[Start of Attachment]
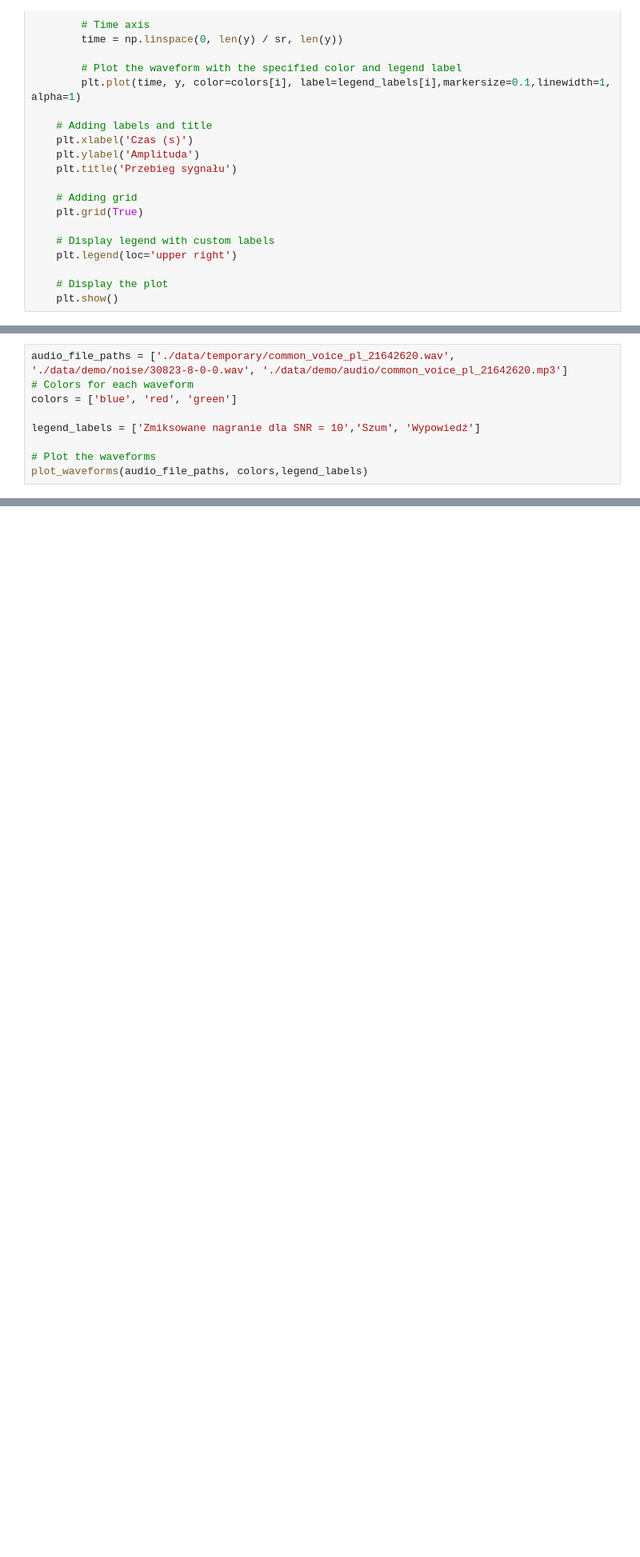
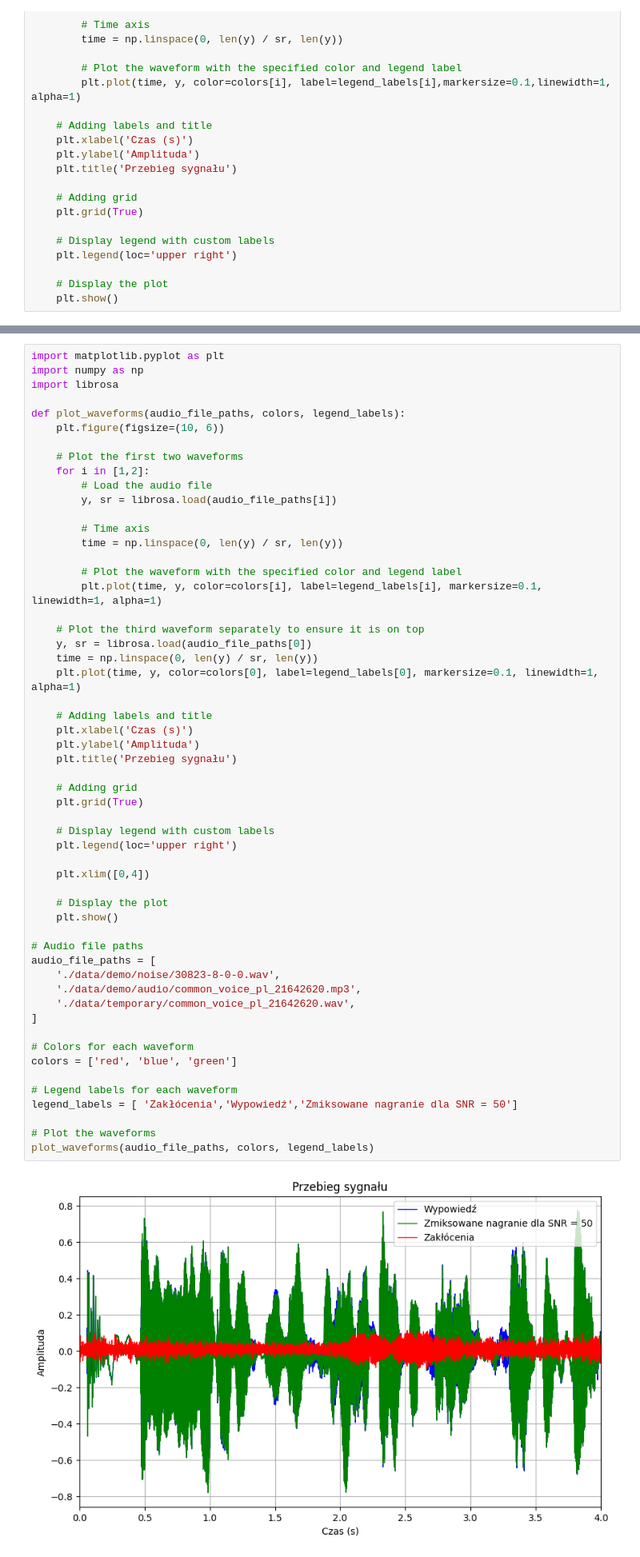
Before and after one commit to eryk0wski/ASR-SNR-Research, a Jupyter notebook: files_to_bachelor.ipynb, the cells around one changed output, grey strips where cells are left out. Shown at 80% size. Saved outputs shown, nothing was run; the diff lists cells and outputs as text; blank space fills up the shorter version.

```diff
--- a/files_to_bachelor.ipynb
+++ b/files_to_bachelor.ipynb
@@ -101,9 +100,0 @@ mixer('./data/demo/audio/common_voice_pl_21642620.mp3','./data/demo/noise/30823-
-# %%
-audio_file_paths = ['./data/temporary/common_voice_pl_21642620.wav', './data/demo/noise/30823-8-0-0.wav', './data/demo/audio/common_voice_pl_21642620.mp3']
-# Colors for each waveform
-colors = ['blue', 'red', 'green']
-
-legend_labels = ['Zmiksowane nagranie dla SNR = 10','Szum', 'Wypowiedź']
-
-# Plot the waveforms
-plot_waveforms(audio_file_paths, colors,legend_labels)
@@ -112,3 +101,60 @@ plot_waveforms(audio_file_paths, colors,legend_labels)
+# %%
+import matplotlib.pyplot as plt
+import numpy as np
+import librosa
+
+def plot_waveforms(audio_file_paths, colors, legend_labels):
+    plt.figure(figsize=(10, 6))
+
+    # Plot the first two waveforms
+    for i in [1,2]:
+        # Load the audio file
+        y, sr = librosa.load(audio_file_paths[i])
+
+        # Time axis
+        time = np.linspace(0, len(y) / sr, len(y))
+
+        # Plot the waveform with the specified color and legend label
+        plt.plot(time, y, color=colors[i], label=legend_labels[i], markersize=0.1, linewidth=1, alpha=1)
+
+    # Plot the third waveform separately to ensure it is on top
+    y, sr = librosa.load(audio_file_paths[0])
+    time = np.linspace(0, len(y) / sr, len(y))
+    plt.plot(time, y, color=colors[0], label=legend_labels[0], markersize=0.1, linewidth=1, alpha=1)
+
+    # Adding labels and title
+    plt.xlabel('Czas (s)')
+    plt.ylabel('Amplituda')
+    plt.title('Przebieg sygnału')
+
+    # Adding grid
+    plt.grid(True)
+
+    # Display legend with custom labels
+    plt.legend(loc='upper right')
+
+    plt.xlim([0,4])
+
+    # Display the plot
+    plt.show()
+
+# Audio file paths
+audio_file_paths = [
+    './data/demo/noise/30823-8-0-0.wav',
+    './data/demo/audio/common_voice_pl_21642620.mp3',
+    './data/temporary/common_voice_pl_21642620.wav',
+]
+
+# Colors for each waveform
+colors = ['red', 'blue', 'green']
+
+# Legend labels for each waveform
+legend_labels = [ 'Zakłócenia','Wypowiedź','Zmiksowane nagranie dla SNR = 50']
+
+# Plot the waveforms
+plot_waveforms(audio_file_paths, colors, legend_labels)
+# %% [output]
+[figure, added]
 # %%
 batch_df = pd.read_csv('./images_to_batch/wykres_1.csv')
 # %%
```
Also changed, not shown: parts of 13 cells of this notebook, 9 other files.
[End of Attachment]
[Start of Attachment]
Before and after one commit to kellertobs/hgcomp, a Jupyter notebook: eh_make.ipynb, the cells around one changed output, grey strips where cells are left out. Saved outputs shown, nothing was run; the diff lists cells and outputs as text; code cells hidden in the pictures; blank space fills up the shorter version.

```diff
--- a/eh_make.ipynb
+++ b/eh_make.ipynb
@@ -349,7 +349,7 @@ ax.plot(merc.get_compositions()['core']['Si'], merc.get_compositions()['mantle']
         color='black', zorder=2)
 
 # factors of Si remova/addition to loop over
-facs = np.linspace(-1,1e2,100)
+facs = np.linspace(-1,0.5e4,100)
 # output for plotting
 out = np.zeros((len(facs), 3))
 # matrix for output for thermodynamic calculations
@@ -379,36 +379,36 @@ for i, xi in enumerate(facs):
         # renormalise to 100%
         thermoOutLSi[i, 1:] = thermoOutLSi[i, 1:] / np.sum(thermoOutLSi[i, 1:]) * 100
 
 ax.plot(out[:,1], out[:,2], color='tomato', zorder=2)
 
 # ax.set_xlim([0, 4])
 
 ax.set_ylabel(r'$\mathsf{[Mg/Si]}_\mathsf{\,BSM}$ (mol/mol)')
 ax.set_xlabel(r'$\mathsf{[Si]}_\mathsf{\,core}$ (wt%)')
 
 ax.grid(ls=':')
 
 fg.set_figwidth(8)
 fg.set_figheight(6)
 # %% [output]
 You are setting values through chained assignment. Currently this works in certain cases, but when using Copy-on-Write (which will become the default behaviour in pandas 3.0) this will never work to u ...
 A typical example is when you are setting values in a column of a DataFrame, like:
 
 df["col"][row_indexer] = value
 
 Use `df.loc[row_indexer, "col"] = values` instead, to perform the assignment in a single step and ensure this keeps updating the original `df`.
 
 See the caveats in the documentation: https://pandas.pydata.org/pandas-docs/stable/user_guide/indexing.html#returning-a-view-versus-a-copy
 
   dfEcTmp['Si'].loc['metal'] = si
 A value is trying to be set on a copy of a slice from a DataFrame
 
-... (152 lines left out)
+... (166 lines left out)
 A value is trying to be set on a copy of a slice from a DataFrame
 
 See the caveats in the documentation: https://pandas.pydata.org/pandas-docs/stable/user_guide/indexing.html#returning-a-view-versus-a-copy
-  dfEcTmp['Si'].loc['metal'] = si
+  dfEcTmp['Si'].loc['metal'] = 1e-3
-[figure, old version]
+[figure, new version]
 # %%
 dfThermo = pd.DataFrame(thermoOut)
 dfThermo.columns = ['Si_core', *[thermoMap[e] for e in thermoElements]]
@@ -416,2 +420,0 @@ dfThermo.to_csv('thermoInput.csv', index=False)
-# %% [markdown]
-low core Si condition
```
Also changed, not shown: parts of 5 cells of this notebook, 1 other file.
[End of Attachment]
• **Prompt**:
The lines holding the string "dfThermo" are what is needed from the material above.

• **Written response**:
 dfThermo = pd.DataFrame(thermoOut)
 dfThermo.columns = ['Si_core', *[thermoMap[e] for e in thermoElements]]
@@ -416,2 +420,0 @@ dfThermo.to_csv('thermoInput.csv', index=False)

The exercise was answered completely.